Say how many of the lines below include the word "const", and write nothing else.

[Front-end code change data]
- - - -

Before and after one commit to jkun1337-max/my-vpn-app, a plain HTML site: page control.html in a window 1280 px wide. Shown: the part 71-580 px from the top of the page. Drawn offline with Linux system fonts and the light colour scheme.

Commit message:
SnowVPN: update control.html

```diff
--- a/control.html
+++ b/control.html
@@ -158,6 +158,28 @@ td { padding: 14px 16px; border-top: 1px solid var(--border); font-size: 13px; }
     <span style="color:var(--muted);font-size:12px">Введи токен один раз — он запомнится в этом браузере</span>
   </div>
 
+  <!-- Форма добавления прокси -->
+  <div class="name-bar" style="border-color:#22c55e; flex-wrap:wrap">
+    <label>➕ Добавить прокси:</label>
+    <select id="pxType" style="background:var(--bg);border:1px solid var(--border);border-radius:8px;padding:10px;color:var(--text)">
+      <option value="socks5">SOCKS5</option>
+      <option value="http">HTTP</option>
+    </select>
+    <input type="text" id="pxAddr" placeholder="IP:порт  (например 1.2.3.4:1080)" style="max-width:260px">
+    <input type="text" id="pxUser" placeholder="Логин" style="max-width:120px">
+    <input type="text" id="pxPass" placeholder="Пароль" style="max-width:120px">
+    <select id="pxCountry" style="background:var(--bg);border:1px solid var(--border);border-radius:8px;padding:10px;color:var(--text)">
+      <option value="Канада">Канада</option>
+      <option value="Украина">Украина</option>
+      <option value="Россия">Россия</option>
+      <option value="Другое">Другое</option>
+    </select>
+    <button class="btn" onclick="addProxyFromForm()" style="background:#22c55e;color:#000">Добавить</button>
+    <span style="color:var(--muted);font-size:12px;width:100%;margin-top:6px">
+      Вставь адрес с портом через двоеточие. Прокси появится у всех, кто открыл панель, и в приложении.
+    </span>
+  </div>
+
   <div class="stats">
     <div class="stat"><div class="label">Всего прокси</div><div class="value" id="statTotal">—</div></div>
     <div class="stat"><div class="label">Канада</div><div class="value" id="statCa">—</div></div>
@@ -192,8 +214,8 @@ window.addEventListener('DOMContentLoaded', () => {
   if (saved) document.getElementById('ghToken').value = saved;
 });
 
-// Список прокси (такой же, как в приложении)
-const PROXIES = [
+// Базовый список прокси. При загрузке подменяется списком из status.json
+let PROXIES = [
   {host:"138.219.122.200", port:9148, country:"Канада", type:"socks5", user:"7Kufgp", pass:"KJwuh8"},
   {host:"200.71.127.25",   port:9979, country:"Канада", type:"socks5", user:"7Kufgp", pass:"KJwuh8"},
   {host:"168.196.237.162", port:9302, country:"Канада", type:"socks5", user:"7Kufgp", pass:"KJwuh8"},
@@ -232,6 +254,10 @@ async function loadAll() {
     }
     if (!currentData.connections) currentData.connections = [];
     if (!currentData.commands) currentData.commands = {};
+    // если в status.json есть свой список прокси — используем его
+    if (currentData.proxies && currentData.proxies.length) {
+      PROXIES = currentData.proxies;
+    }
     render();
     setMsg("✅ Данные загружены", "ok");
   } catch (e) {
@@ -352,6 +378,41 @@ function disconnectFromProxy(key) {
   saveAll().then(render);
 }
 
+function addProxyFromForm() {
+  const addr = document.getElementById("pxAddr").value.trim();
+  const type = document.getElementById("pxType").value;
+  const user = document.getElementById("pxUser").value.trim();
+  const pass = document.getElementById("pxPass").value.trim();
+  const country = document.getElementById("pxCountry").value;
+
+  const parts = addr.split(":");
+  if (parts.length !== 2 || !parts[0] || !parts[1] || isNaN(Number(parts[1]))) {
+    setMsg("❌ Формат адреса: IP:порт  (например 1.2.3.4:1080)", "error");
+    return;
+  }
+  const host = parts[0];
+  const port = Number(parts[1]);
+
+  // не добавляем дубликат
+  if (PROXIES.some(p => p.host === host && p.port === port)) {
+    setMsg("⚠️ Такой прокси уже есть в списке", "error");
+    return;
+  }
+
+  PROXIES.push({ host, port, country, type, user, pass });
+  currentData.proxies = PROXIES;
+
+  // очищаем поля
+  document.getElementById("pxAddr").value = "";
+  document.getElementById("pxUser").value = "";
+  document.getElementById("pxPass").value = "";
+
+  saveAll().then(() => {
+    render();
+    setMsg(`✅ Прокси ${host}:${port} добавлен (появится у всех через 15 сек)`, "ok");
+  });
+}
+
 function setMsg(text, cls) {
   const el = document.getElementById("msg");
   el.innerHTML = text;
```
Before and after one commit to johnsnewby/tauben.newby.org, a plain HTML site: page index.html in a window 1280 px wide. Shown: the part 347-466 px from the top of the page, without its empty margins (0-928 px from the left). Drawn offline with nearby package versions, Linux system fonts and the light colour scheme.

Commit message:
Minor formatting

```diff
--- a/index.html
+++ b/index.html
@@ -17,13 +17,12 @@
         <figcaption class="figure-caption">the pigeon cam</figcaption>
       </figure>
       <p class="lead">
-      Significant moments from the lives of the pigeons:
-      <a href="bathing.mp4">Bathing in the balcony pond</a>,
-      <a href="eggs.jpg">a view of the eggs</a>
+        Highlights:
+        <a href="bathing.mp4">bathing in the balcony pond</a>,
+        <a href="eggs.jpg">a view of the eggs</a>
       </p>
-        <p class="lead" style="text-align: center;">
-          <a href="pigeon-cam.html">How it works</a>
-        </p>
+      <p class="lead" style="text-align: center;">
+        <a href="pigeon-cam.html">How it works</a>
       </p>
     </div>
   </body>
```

- - - -

| REPLY TO THE EXERCISE |
10